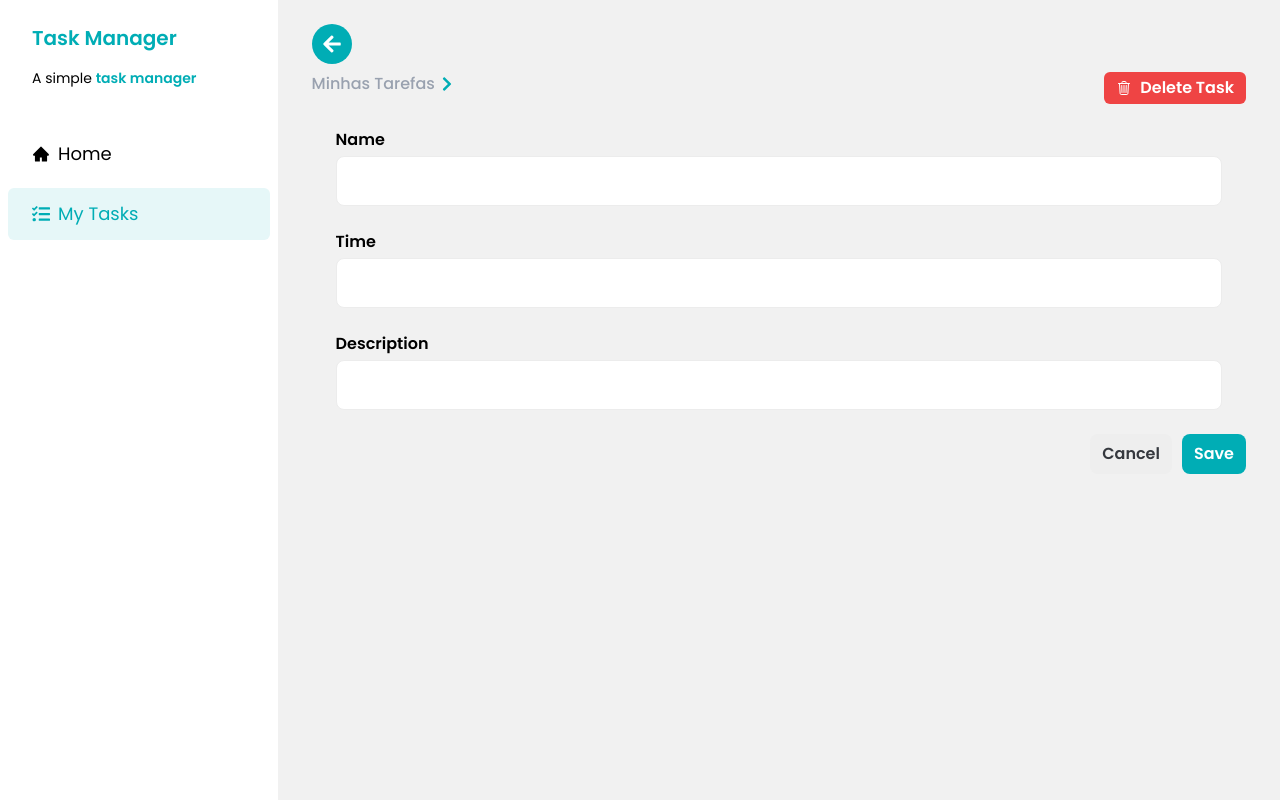
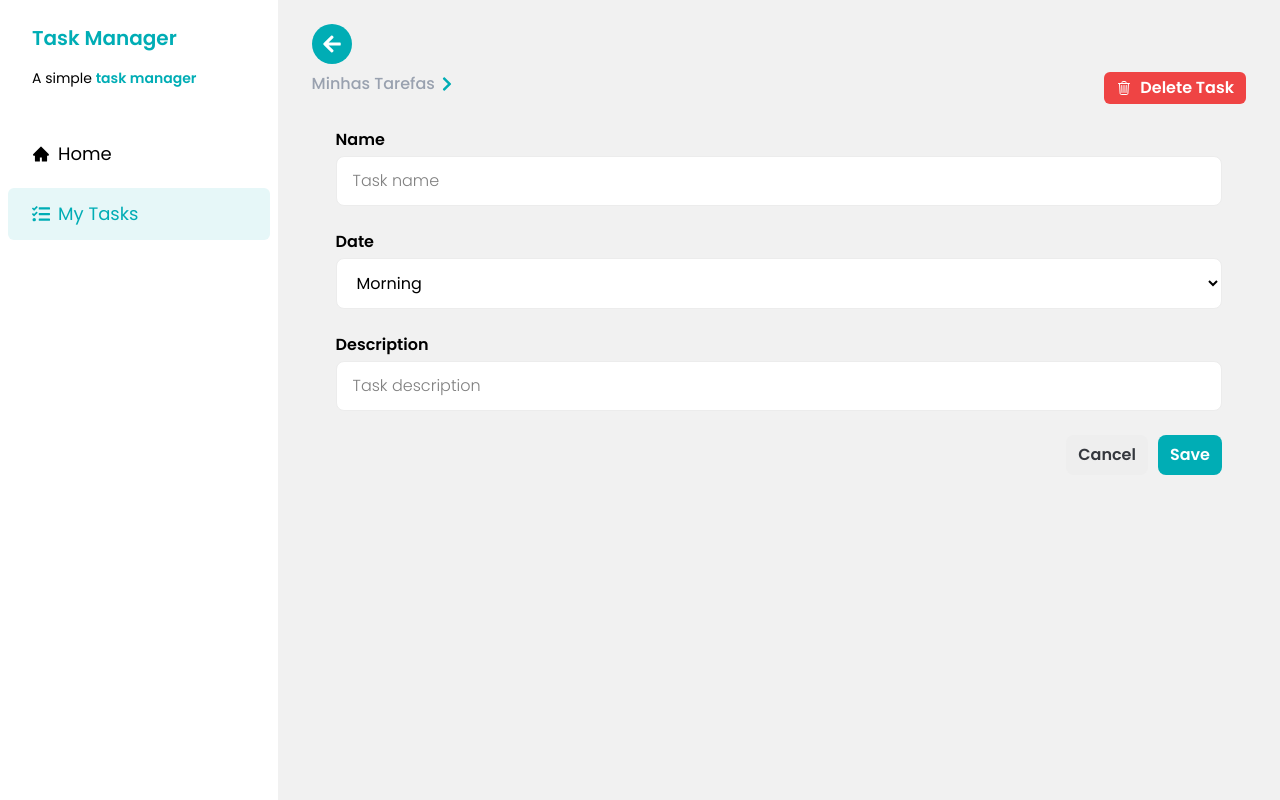
Before and after one commit to nicolasandreos/Task-Manager-React, a React (Vite) app: page /task/21 in a window 1280 px wide. Built offline with nearby package versions, Linux system fonts and the light colour scheme; no server answers.

Commit message:
feat: useForm hook implemented in  TaskDetails page

```diff
--- a/db.json
+++ b/db.json
@@ -22,9 +22,9 @@
       "period": "evening"
     },
     {
-      "title": "teste",
+      "title": "teste55",
       "period": "morning",
-      "description": "teste",
+      "description": "teste1234",
       "status": "to_do",
       "id": 44
     }
--- a/package.json
+++ b/package.json
@@ -15,6 +15,7 @@
     "json-server": "^0.17.4",
     "lint-staged": "^16.2.7",
     "react": "^19.2.0",
+    "react-hook-form": "^7.71.1",
     "react-icons": "^5.5.0",
     "react-router": "^7.13.0",
     "react-transition-group": "^4.4.5",
--- a/src/_components/Select.jsx
+++ b/src/_components/Select.jsx
@@ -6,7 +6,7 @@ const Select = ({ ...rest }) => {
       <InputLabel label="Date" id="date" />
       <select
         {...rest}
-        className="outline-primary rounded-lg border border-solid border-[#ECECEC] px-4 py-3 placeholder:font-light"
+        className="outline-primary rounded-lg border border-solid border-[#ECECEC] bg-white px-4 py-3 placeholder:font-light"
       >
         <option value="morning">Morning</option>
         <option value="evening">Evening</option>
--- a/src/_components/Tasks.jsx
+++ b/src/_components/Tasks.jsx
@@ -21,7 +21,6 @@ const Tasks = () => {
       })
         .then((response) => response.json())
         .then((tasks) => {
-          console.log(tasks);
           setTasks(tasks);
         })
         .catch((error) => {
--- a/src/pages/TaskDetail.jsx
+++ b/src/pages/TaskDetail.jsx
@@ -8,50 +8,32 @@ import { FaChevronRight } from "react-icons/fa";
 import { FaArrowLeft } from "react-icons/fa";
 import Input from "../_components/Input";
 import Sidebar from "../_components/Sidebar";
+import { useForm } from "react-hook-form";
+import InputError from "../_components/InputError";
+import Select from "../_components/Select";
 
 const TaskDetail = () => {
   const { taskId } = useParams();
-  const titleRef = useRef();
-  const dateRef = useRef();
-  const descriptionRef = useRef();
+  const {
+    register,
+    handleSubmit,
+    reset,
+    formState: { errors },
+    isSubmitting,
+  } = useForm();
+
   const [task, setTask] = useState();
-  const [errors, setErrors] = useState({});
-  const [isSaving, setIsSaving] = useState(false);
   const [isDeleting, setIsDeleting] = useState(false);
   const navigate = useNavigate();
 
-  const handleClickBackPage = () => {
-    console.log("ok");
-    navigate(-1);
-  };
-
-  const handleSaveTask = async () => {
-    setIsSaving(true);
-    setErrors({});
-    const errorsList = {};
-    const title = titleRef.current.value.trim();
-    const time = dateRef.current.value.trim();
-    const description = descriptionRef.current.value.trim();
-
+  const handleSaveTask = async (data) => {
     try {
-      if (!title) {
-        errorsList.title = "Title is required";
-      }
-
-      if (!time) {
-        errorsList.time = "Time is required";
-      }
-
-      if (!description) {
-        errorsList.description = "Description is required";
-      }
-
-      if (errorsList.title || errorsList.time || errorsList.description) {
-        setErrors(errorsList);
-        return;
-      }
-
-      const task = { title, period: time, description, status: "to_do" };
+      const task = {
+        title: data.title.trim(),
+        period: data.period.trim(),
+        description: data.description.trim(),
+        status: "to_do",
+      };
 
       const response = await fetch(`http://localhost:3000/tasks/${taskId}`, {
         method: "PATCH",
@@ -68,8 +50,6 @@ const TaskDetail = () => {
       navigate(-1);
     } catch (error) {
       console.error("Error updating task:", error);
-    } finally {
-      setIsSaving(false);
     }
   };
 
@@ -104,10 +84,11 @@ const TaskDetail = () => {
       }
       const task = await response.json();
       setTask(task);
+      reset(task);
     };
 
     fetchTaskById();
-  }, [taskId]);
+  }, [taskId, reset]);
 
   return (
     <div className="flex h-screen w-screen">
@@ -135,45 +116,63 @@ const TaskDetail = () => {
           </Button>
 
           <button
-            onClick={handleClickBackPage}
+            onClick={() => navigate(-1)}
             className="bg-primary absolute -top-12 left-0 flex h-10 w-10 items-center justify-center rounded-full text-xl text-white"
           >
             <FaArrowLeft />
           </button>
         </Header>
 
-        <div className="space-y-6 px-6">
+        <form
+          onSubmit={handleSubmit(handleSaveTask)}
+          className="flex flex-col gap-6 px-6"
+        >
           <Input
-            defaultValue={task?.title}
-            ref={titleRef}
-            placeholder={task?.title}
+            {...register("title", {
+              required: "Title is required",
+              validate: (value) =>
+                value.trim() !== "" || "Title cannot be empty",
+            })}
+            placeholder="Task name"
             label="Name"
             id={task?.title}
           />
-          <Input
-            defaultValue={task?.period}
-            ref={dateRef}
-            placeholder={task?.period}
+          {errors.title && <InputError message={errors.title.message} />}
+
+          <Select
+            {...register("period", {
+              required: "Time is required",
+              validate: (value) =>
+                value.trim() !== "" || "Period cannot be empty",
+            })}
+            placeholder="Task period"
             label="Time"
             id={task?.period}
           />
+          {errors.period && <InputError message={errors.period.message} />}
+
           <Input
-            defaultValue={task?.description}
-            ref={descriptionRef}
-            placeholder={task?.description}
+            {...register("description", {
+              required: "Description is required",
+              validate: (value) =>
+                value.trim() !== "" || "Description cannot be empty",
+            })}
+            placeholder="Task description"
             label="Description"
             id={task?.description}
           />
-        </div>
-
-        <div className="flex gap-2.5 self-end">
-          <Button size="large" color="tertiary" onClick={handleClickBackPage}>
-            Cancel
-          </Button>
-          <Button onClick={handleSaveTask} disabled={isSaving} size="large">
-            {isSaving ? "Saving..." : "Save"}
-          </Button>
-        </div>
+          {errors.description && (
+            <InputError message={errors.description.message} />
+          )}
+          <div className="flex gap-2.5 self-end">
+            <Button size="large" color="tertiary" onClick={() => navigate(-1)}>
+              Cancel
+            </Button>
+            <Button disabled={isSubmitting} size="large" type="submit">
+              {isSubmitting ? "Saving..." : "Save"}
+            </Button>
+          </div>
+        </form>
       </div>
     </div>
   );
```
Also changed, not shown: 1 other file (tests, documents, lock files or other folders).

──────

§ **Task objective**:
Print all records verbatim, excluding pictures.

§ **Solution**:
Before and after one commit to nicolasandreos/Task-Manager-React, a React (Vite) app: page /task/21 in a window 1280 px wide. Built offline with nearby package versions, Linux system fonts and the light colour scheme; no server answers.

Commit message:
feat: useForm hook implemented in  TaskDetails page

```diff
--- a/db.json
+++ b/db.json
@@ -22,9 +22,9 @@
       "period": "evening"
     },
     {
-      "title": "teste",
+      "title": "teste55",
       "period": "morning",
-      "description": "teste",
+      "description": "teste1234",
       "status": "to_do",
       "id": 44
     }
--- a/package.json
+++ b/package.json
@@ -15,6 +15,7 @@
     "json-server": "^0.17.4",
     "lint-staged": "^16.2.7",
     "react": "^19.2.0",
+    "react-hook-form": "^7.71.1",
     "react-icons": "^5.5.0",
     "react-router": "^7.13.0",
     "react-transition-group": "^4.4.5",
--- a/src/_components/Select.jsx
+++ b/src/_components/Select.jsx
@@ -6,7 +6,7 @@ const Select = ({ ...rest }) => {
       <InputLabel label="Date" id="date" />
       <select
         {...rest}
-        className="outline-primary rounded-lg border border-solid border-[#ECECEC] px-4 py-3 placeholder:font-light"
+        className="outline-primary rounded-lg border border-solid border-[#ECECEC] bg-white px-4 py-3 placeholder:font-light"
       >
         <option value="morning">Morning</option>
         <option value="evening">Evening</option>
--- a/src/_components/Tasks.jsx
+++ b/src/_components/Tasks.jsx
@@ -21,7 +21,6 @@ const Tasks = () => {
       })
         .then((response) => response.json())
         .then((tasks) => {
-          console.log(tasks);
           setTasks(tasks);
         })
         .catch((error) => {
--- a/src/pages/TaskDetail.jsx
+++ b/src/pages/TaskDetail.jsx
@@ -8,50 +8,32 @@ import { FaChevronRight } from "react-icons/fa";
 import { FaArrowLeft } from "react-icons/fa";
 import Input from "../_components/Input";
 import Sidebar from "../_components/Sidebar";
+import { useForm } from "react-hook-form";
+import InputError from "../_components/InputError";
+import Select from "../_components/Select";
 
 const TaskDetail = () => {
   const { taskId } = useParams();
-  const titleRef = useRef();
-  const dateRef = useRef();
-  const descriptionRef = useRef();
+  const {
+    register,
+    handleSubmit,
+    reset,
+    formState: { errors },
+    isSubmitting,
+  } = useForm();
+
   const [task, setTask] = useState();
-  const [errors, setErrors] = useState({});
-  const [isSaving, setIsSaving] = useState(false);
   const [isDeleting, setIsDeleting] = useState(false);
   const navigate = useNavigate();
 
-  const handleClickBackPage = () => {
-    console.log("ok");
-    navigate(-1);
-  };
-
-  const handleSaveTask = async () => {
-    setIsSaving(true);
-    setErrors({});
-    const errorsList = {};
-    const title = titleRef.current.value.trim();
-    const time = dateRef.current.value.trim();
-    const description = descriptionRef.current.value.trim();
-
+  const handleSaveTask = async (data) => {
     try {
-      if (!title) {
-        errorsList.title = "Title is required";
-      }
-
-      if (!time) {
-        errorsList.time = "Time is required";
-      }
-
-      if (!description) {
-        errorsList.description = "Description is required";
-      }
-
-      if (errorsList.title || errorsList.time || errorsList.description) {
-        setErrors(errorsList);
-        return;
-      }
-
-      const task = { title, period: time, description, status: "to_do" };
+      const task = {
+        title: data.title.trim(),
+        period: data.period.trim(),
+        description: data.description.trim(),
+        status: "to_do",
+      };
 
       const response = await fetch(`http://localhost:3000/tasks/${taskId}`, {
         method: "PATCH",
@@ -68,8 +50,6 @@ const TaskDetail = () => {
       navigate(-1);
     } catch (error) {
       console.error("Error updating task:", error);
-    } finally {
-      setIsSaving(false);
     }
   };
 
@@ -104,10 +84,11 @@ const TaskDetail = () => {
       }
       const task = await response.json();
       setTask(task);
+      reset(task);
     };
 
     fetchTaskById();
-  }, [taskId]);
+  }, [taskId, reset]);
 
   return (
     <div className="flex h-screen w-screen">
@@ -135,45 +116,63 @@ const TaskDetail = () => {
           </Button>
 
           <button
-            onClick={handleClickBackPage}
+            onClick={() => navigate(-1)}
             className="bg-primary absolute -top-12 left-0 flex h-10 w-10 items-center justify-center rounded-full text-xl text-white"
           >
             <FaArrowLeft />
           </button>
         </Header>
 
-        <div className="space-y-6 px-6">
+        <form
+          onSubmit={handleSubmit(handleSaveTask)}
+          className="flex flex-col gap-6 px-6"
+        >
           <Input
-            defaultValue={task?.title}
-            ref={titleRef}
-            placeholder={task?.title}
+            {...register("title", {
+              required: "Title is required",
+              validate: (value) =>
+                value.trim() !== "" || "Title cannot be empty",
+            })}
+            placeholder="Task name"
             label="Name"
             id={task?.title}
           />
-          <Input
-            defaultValue={task?.period}
-            ref={dateRef}
-            placeholder={task?.period}
+          {errors.title && <InputError message={errors.title.message} />}
+
+          <Select
+            {...register("period", {
+              required: "Time is required",
+              validate: (value) =>
+                value.trim() !== "" || "Period cannot be empty",
+            })}
+            placeholder="Task period"
             label="Time"
             id={task?.period}
           />
+          {errors.period && <InputError message={errors.period.message} />}
+
           <Input
-            defaultValue={task?.description}
-            ref={descriptionRef}
-            placeholder={task?.description}
+            {...register("description", {
+              required: "Description is required",
+              validate: (value) =>
+                value.trim() !== "" || "Description cannot be empty",
+            })}
+            placeholder="Task description"
             label="Description"
             id={task?.description}
           />
-        </div>
-
-        <div className="flex gap-2.5 self-end">
-          <Button size="large" color="tertiary" onClick={handleClickBackPage}>
-            Cancel
-          </Button>
-          <Button onClick={handleSaveTask} disabled={isSaving} size="large">
-            {isSaving ? "Saving..." : "Save"}
-          </Button>
-        </div>
+          {errors.description && (
+            <InputError message={errors.description.message} />
+          )}
+          <div className="flex gap-2.5 self-end">
+            <Button size="large" color="tertiary" onClick={() => navigate(-1)}>
+              Cancel
+            </Button>
+            <Button disabled={isSubmitting} size="large" type="submit">
+              {isSubmitting ? "Saving..." : "Save"}
+            </Button>
+          </div>
+        </form>
       </div>
     </div>
   );
```
Also changed, not shown: 1 other file (tests, documents, lock files or other folders).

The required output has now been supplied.